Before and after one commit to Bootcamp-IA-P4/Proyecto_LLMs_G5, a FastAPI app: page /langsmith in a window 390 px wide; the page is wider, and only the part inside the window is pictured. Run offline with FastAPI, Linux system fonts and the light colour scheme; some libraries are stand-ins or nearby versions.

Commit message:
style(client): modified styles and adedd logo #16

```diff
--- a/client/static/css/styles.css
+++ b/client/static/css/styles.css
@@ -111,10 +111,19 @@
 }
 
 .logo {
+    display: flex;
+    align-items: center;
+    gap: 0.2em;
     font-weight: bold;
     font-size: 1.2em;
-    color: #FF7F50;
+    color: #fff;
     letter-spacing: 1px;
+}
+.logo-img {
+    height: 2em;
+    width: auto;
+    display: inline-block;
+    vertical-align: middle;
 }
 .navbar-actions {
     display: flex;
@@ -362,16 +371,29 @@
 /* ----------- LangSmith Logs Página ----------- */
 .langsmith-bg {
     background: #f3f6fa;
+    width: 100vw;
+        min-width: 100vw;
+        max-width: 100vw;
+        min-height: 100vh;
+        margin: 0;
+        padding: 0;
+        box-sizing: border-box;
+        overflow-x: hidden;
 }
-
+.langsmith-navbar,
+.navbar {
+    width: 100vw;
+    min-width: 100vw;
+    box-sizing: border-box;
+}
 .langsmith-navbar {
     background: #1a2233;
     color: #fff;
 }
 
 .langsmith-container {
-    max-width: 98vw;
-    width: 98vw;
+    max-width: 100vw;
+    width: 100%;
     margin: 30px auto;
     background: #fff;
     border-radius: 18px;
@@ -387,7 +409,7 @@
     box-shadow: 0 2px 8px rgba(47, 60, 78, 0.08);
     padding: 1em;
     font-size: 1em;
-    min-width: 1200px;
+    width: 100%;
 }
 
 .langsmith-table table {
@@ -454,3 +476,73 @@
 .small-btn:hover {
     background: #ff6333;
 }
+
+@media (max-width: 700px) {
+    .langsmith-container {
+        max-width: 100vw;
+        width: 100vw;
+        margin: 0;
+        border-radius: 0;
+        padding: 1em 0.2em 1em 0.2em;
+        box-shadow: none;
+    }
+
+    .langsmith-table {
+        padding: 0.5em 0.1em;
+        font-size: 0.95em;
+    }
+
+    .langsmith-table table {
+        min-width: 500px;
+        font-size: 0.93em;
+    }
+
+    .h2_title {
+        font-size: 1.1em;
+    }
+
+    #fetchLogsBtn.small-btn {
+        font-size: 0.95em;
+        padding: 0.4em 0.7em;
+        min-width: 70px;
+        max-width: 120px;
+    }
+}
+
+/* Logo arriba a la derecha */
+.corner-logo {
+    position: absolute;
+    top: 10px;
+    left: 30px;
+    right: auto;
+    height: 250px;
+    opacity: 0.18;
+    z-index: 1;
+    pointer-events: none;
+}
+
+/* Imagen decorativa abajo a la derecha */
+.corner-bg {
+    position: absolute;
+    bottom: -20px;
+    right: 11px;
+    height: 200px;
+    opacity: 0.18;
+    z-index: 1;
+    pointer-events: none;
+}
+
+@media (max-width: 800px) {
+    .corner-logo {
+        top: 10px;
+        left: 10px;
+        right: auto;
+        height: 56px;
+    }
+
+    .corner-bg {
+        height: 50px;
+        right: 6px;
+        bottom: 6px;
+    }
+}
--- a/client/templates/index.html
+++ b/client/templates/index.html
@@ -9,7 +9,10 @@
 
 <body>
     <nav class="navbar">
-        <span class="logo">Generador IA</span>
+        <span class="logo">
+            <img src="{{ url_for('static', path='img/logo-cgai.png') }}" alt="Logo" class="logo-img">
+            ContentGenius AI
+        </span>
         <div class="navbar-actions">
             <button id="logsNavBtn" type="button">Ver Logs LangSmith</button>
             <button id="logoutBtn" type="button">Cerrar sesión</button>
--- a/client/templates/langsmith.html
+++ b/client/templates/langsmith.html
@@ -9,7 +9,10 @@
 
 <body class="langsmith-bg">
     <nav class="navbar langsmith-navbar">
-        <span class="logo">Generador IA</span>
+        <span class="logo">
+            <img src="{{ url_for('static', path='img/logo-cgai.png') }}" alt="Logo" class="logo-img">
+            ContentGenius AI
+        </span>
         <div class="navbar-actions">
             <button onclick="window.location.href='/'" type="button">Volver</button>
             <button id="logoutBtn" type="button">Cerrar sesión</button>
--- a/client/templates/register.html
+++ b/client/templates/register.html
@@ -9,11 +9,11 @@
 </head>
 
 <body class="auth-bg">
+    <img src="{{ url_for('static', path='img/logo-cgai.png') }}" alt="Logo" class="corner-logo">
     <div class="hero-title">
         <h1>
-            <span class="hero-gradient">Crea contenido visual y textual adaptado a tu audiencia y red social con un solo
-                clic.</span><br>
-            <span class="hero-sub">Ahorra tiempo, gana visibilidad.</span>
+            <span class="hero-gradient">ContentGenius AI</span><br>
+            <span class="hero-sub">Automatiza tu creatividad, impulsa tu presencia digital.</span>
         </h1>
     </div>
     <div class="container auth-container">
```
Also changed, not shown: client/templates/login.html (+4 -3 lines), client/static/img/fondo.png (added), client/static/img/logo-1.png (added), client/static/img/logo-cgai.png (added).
#####
In the entries above, find the lines containing the word "templates" and say how many there are, with no other words.

7